New numbers from the CDC show autism affects about 1 in 68 U.S. children, and that rate is steady. But doctors say more testing is needed. (Wikipedia)
New numbers from the CDC show autism affects about 1 in 68 U.S. children, and that rate is steady. But doctors say more testing is needed. (Wikipedia)
April 7, 2016

CHARLESTON, W.Va. - April is National Autism Awareness Month and the numbers are holding steady in the U.S., according to the latest snapshot of autism spectrum disorder (ASD).

The Centers for Disease Control and Prevention studied 8 year olds in 11 states and says 1 in 68 children is diagnosed as autistic, the same rate the agency found two years ago.

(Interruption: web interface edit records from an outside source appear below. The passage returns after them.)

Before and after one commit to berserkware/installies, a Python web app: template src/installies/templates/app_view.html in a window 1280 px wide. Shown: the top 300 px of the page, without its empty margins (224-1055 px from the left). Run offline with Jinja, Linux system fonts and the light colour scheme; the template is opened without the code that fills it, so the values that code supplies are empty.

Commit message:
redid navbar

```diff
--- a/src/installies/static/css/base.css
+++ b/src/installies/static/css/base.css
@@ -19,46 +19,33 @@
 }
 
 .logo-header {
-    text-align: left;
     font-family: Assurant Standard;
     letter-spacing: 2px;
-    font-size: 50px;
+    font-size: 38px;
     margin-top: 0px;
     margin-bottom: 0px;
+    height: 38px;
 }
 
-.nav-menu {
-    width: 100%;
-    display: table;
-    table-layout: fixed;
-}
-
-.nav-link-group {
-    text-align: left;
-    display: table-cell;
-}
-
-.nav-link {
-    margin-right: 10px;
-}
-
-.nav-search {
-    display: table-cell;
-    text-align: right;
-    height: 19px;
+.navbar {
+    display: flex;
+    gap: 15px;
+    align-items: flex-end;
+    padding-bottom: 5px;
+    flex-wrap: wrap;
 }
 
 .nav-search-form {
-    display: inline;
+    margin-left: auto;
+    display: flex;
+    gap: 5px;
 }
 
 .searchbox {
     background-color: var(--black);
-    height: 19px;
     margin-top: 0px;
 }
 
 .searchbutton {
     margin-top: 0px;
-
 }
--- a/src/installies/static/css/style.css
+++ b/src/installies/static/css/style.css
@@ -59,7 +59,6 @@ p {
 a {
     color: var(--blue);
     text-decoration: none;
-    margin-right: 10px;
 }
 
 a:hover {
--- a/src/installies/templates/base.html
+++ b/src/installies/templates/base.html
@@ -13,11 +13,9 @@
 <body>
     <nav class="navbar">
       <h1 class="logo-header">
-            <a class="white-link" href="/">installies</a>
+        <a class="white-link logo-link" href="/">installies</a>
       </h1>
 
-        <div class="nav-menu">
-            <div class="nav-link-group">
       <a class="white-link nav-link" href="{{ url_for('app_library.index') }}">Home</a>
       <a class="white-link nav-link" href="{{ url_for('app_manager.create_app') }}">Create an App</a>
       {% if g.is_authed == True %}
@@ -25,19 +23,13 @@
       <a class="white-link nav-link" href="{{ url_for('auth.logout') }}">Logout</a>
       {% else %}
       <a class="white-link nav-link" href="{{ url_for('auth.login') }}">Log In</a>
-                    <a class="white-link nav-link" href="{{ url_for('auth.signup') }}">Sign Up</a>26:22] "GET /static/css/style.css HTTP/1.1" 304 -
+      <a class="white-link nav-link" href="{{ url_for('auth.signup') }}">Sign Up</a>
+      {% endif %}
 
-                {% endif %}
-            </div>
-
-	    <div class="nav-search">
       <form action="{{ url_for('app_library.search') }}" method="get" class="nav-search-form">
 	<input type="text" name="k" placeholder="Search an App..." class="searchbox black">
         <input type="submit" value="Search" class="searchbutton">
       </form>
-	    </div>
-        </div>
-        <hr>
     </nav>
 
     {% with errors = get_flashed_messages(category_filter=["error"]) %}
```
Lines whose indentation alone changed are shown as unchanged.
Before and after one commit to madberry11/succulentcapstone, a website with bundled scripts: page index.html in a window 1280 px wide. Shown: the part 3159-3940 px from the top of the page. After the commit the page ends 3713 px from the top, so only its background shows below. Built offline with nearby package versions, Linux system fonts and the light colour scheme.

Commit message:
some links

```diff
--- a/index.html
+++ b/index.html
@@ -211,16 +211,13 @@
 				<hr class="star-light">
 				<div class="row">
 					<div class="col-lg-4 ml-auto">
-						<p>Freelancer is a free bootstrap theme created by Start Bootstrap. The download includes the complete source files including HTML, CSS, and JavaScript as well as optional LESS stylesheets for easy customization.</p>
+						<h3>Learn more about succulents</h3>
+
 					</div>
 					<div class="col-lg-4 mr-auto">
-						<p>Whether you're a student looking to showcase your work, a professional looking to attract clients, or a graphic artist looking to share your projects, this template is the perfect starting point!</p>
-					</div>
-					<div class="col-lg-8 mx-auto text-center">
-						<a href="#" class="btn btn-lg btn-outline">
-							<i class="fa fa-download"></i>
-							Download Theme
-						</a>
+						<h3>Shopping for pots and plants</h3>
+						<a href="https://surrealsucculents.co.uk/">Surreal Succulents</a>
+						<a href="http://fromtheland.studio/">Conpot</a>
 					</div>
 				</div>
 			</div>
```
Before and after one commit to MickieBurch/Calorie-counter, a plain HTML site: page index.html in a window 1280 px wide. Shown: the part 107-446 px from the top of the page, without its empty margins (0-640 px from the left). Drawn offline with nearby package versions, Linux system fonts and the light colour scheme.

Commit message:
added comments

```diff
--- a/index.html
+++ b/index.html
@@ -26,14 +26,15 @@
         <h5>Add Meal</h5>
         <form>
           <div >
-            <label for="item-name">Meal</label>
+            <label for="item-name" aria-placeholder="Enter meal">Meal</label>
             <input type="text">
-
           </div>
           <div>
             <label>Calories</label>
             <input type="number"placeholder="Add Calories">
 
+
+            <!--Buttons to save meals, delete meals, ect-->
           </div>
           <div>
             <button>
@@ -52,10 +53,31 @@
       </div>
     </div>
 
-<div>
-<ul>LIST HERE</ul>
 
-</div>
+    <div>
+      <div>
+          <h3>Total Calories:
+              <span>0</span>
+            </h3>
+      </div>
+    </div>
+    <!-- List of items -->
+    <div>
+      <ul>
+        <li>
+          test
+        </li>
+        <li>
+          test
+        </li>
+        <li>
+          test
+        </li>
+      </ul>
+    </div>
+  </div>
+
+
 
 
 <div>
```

Dr. Stuart Shapira with the Centers for Disease Control and Prevention's National Center on Birth Defects and Developmental Disabilities, says they found more children need to be tested at an earlier age.

"When concerns are raised, it's important that parents and providers move forward to get that first evaluation, and parents don't have to wait if there's concern," says Shapira. "They can go through their state's early intervention program and local school system, and get that evaluation for free."

The report also notes about a third of children diagnosed with autism spectrum disorder also had an intellectual disability, and young boys are almost five times more likely to be diagnosed than girls.

Dr. Daisy Christensen, an epidemiologist and the report's lead author, says overall there are fewer ASD cases among African-American and Hispanic children. However, she says that might be because they aren't being tested.

"So, lower autism prevalence in these groups of non-white children may be due to a lack of identification," she says. "And if so, then better identification efforts in these groups might result in increasing autism prevalence in those groups in future years."

Shapira says minority children may not have the same access to health care to be evaluated. He says there could be language barriers and other problems as well.

"And there also may be a lack of trust in the medical profession among individuals in these racial and ethnic groups," he says. "And fear that bringing attention to a child's symptoms could lead to greater stigma."

The report found only 43 percent of children identified with ASD across the nation got evaluated by age three.

Dan Heyman, Public News Service - WV